***** Excerpted records
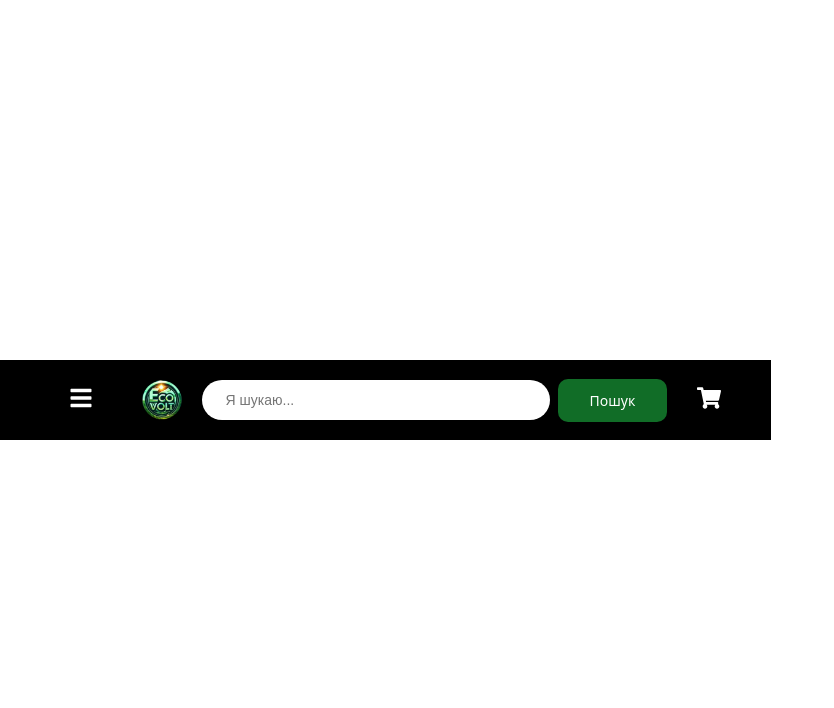
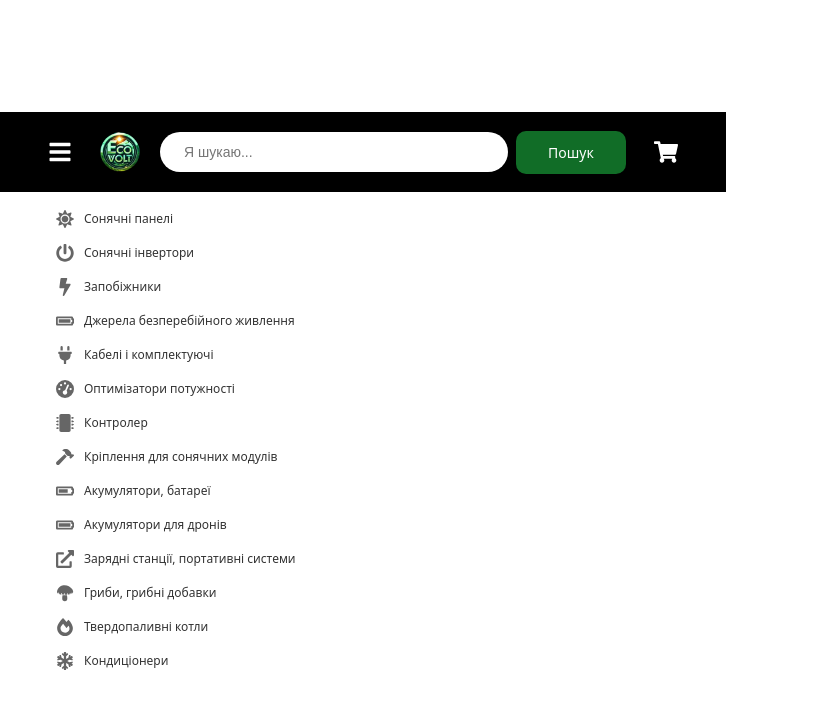
Before and after one commit to Maf1ck/ecovolt, a React (Vite) app: page / in a window 1280 px wide. Shown: the top 708 px of the page, without its empty margins (0-834 px from the left). Built offline with nearby package versions, Linux system fonts and the light colour scheme.

Commit message:
make aside bar

```diff
--- a/src/App.jsx
+++ b/src/App.jsx
@@ -1,10 +1,11 @@
 import React from "react";
 import Header from "./components/Header/Header";
+import Main from "./pages/Main/Main";
 
 function App() {
   return (
     <>
-      <Header />
+      <Main />
     </>
   );
 }
--- a/src/components/Header/Header.jsx
+++ b/src/components/Header/Header.jsx
@@ -15,6 +15,7 @@ const Header = () => {
   return (
     <header className={css.header}>
       <div className={css.headerLayout}>
+
         {/* Кнопка бургер */}
         <button
           className={css.burgerButton}
@@ -59,10 +60,11 @@ const Header = () => {
         />
 
         {/* Посилання */}
-        <Link to="#" className={css.sidenav__link}>About</Link>
-        <Link to="#" className={css.sidenav__link}>Services</Link>
-        <Link to="#" className={css.sidenav__link}>Clients</Link>
-        <Link to="#" className={css.sidenav__link}>Contact</Link>
+        <Link to="#" className={css.sidenav__link}>Головна</Link>
+        <Link to="#" className={css.sidenav__link}>Про Нас</Link>
+        <Link to="#" className={css.sidenav__link}>Контакти</Link>
+        <Link to="#" className={css.sidenav__link}>Доставка та Оплата</Link>
+        <Link to="#" className={css.sidenav__link}>Перевезення та Обмін</Link>
       </div>
       <div
         className={css.overlay}
--- a/src/components/Header/Header.module.css
+++ b/src/components/Header/Header.module.css
@@ -27,6 +27,12 @@
     color: white;
     transition: transform 0.2s ease;
     font-size: 24px;
+    display: flex;
+    align-items: center;
+    justify-content: center;
+    padding: 0;
+    height: 40px;
+    width: 40px;
 }
 
 .burgerButton:hover {
@@ -40,6 +46,7 @@
     margin: 0;
     width: 40px;
     height: 40px;
+    object-fit: contain;
 }
 
 /* Сайдбар */
@@ -136,11 +143,19 @@
     border: none;
     cursor: pointer;
     padding: 10px;
+    display: flex;
+    align-items: center;
+    justify-content: center;
+    height: 40px;
+    width: 40px;
 }
 
 .cartLink {
     color: white;
     text-decoration: none;
+    display: flex;
+    align-items: center;
+    justify-content: center;
 }
 
 .cartIcon {
@@ -152,6 +167,7 @@
 .cartIcon:hover {
     transform: scale(1.1);
 }
+
 .overlay {
     position: fixed;
     top: 0;
@@ -189,11 +205,11 @@
         font-size: 14px;
     }
 
-        .searchButton {
-            display: none;
-        }
+    .searchButton {
+        display: none;
+    }
+}
 
-}
 /* Адаптивність для телефонів (макс. ширина 320px) */
 @media (max-width: 320px) {
     .headerLayout {
@@ -203,7 +219,8 @@
     }
 
     .burgerButton {
-        align-self: flex-start;
+        height: 35px;
+        width: 35px;
     }
 
     .logo {
@@ -227,7 +244,8 @@
     }
 
     .cartButton {
-        align-self: flex-end;
+        height: 35px;
+        width: 35px;
         padding: 5px;
     }
 }
--- /dev/null
+++ b/src/components/MainPage/MainPage.jsx
@@ -0,0 +1,105 @@
+import React from "react";
+import css from "./MainPage.module.css";
+import { Link } from "react-router-dom";
+import {
+  FaSun,             // Сонячні панелі
+  FaPowerOff,        // Сонячні інвертори
+  FaBolt,            // Запобіжники
+  FaBatteryFull,     // Джерела безперебійного живлення
+  FaPlug,            // Кабелі і комплектуючі
+  FaMicrochip,       // Контролер
+  FaHammer,          // Кріплення
+  FaBatteryThreeQuarters, // Акумулятори
+  FaFireAlt,         // Твердопаливні котли
+  FaSnowflake,       // Кондиціонери
+  FaExternalLinkAlt  // Зарядні станції
+} from "react-icons/fa";
+import { FaGaugeHigh } from "react-icons/fa6"; // Оптимізатори потужності
+import { GiMushroom } from "react-icons/gi";   // Гриби
+
+const MainPage = () => {
+  return (
+    <div className={css.MainPage}>
+      <div className={css.MainContent}>
+        {/* Контент праворуч */}
+      </div>
+
+      <aside className={css.CategoriesAside}>
+        <ul>
+          <li className={css.categoryItem}>
+            <Link className={css.categoryTitle}>
+              <FaSun className={css.iconTitle} /> Сонячні панелі
+            </Link>
+          </li>
+          <li className={css.categoryItem}>
+            <Link className={css.categoryTitle}>
+              <FaPowerOff className={css.iconTitle} /> Сонячні інвертори
+            </Link>
+          </li>
+          <li className={css.categoryItem}>
+            <Link className={css.categoryTitle}>
+              <FaBolt className={css.iconTitle} /> Запобіжники
+            </Link>
+          </li>
+          <li className={css.categoryItem}>
+            <Link className={css.categoryTitle}>
+              <FaBatteryFull className={css.iconTitle} /> Джерела безперебійного живлення
+            </Link>
+          </li>
+          <li className={css.categoryItem}>
+            <Link className={css.categoryTitle}>
+              <FaPlug className={css.iconTitle} /> Кабелі і комплектуючі
+            </Link>
+          </li>
+          <li className={css.categoryItem}>
+            <Link className={css.categoryTitle}>
+              <FaGaugeHigh className={css.iconTitle} /> Оптимізатори потужності
+            </Link>
+          </li>
+          <li className={css.categoryItem}>
+            <Link className={css.categoryTitle}>
+              <FaMicrochip className={css.iconTitle} /> Контролер
+            </Link>
+          </li>
+          <li className={css.categoryItem}>
+            <Link className={css.categoryTitle}>
+              <FaHammer className={css.iconTitle} /> Кріплення для сонячних модулів
+            </Link>
+          </li>
+          <li className={css.categoryItem}>
+            <Link className={css.categoryTitle}>
+              <FaBatteryThreeQuarters className={css.iconTitle} /> Акумулятори, батареї
+            </Link>
+          </li>
+          <li className={css.categoryItem}>
+            <Link className={css.categoryTitle}>
+              <FaBatteryFull className={css.iconTitle} /> Акумулятори для дронів
+            </Link>
+          </li>
+          <li className={css.categoryItem}>
+            <Link className={css.categoryTitle}>
+              <FaExternalLinkAlt className={css.iconTitle} /> Зарядні станції, портативні системи
+            </Link>
+          </li>
+          <li className={css.categoryItem}>
+            <Link className={css.categoryTitle}>
+              <GiMushroom className={css.iconTitle} /> Гриби, грибні добавки
+            </Link>
+          </li>
+          <li className={css.categoryItem}>
+            <Link className={css.categoryTitle}>
+              <FaFireAlt className={css.iconTitle} /> Твердопаливні котли
+            </Link>
+          </li>
+          <li className={css.categoryItem}>
+            <Link className={css.categoryTitle}>
+              <FaSnowflake className={css.iconTitle} /> Кондиціонери
+            </Link>
+          </li>
+        </ul>
+      </aside>
+    </div>
+  );
+};
+
+export default MainPage;
--- /dev/null
+++ b/src/components/MainPage/MainPage.module.css
@@ -0,0 +1,63 @@
+.MainPage {
+  display: flex;
+  max-width: 1200px;
+  margin: 0 auto;
+}
+
+.CategoriesAside {
+  width: 300px;
+  padding: 10px 0;
+}
+
+.CategoriesAside ul {
+  list-style: none;
+  padding: 0;
+  margin: 0;
+}
+
+.categoryItem {
+  display: flex;
+}
+
+.categoryTitle {
+  display: flex;
+  align-items: center;
+  gap: 10px;
+  padding: 8px 16px;
+  color: #333;
+  text-decoration: none;
+  font-size: 12px;
+  transition: color 0.2s ease;
+}
+
+.iconTitle {
+  color: #666;
+  font-size: 18px;
+  transition: color 0.2s ease;
+}
+
+/* При наведенні змінюється колір і тексту, і іконки */
+.categoryTitle:hover,
+.categoryTitle:hover .iconTitle {
+  color: #2d8f44;
+}
+
+.MainContent {
+  padding: 20px;
+}
+
+/* Адаптив */
+@media (max-width: 768px) {
+  .MainPage {
+    flex-direction: column;
+  }
+
+  .CategoriesAside {
+    width: 100%;
+    overflow-x: auto;
+  }
+
+  .categoryItem {
+    flex: 0 0 auto;
+  }
+}
--- /dev/null
+++ b/src/pages/Main/Main.jsx
@@ -0,0 +1,16 @@
+import React from "react";
+import MainPage from "../../components/MainPage/MainPage";
+import Header from "../../components/Header/Header";
+
+const Main = () => {
+    return (
+      <>
+        <Header />
+        <main>
+          <MainPage />
+        </main>
+      </>
+  );
+};
+
+export default Main;
```
Also changed, not shown: src/components/RightSideBar/RightSideBar.jsx (deleted, +0 -10 lines), src/components/Proposal/Proposal.jsx (deleted), src/components/RightSideBar/RightSideBar.module.css (deleted), src/pages/Main/Main.module.css (added).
**********
Work to be completed: Look for the word "import" throughout the material above and copy every line that has it.

Task response:
 import React from "react";
 import Header from "./components/Header/Header";
+import Main from "./pages/Main/Main";
+import React from "react";
+import css from "./MainPage.module.css";
+import { Link } from "react-router-dom";
+import {
+import { FaGaugeHigh } from "react-icons/fa6"; // Оптимізатори потужності
+import { GiMushroom } from "react-icons/gi";   // Гриби
+import React from "react";
+import MainPage from "../../components/MainPage/MainPage";
+import Header from "../../components/Header/Header";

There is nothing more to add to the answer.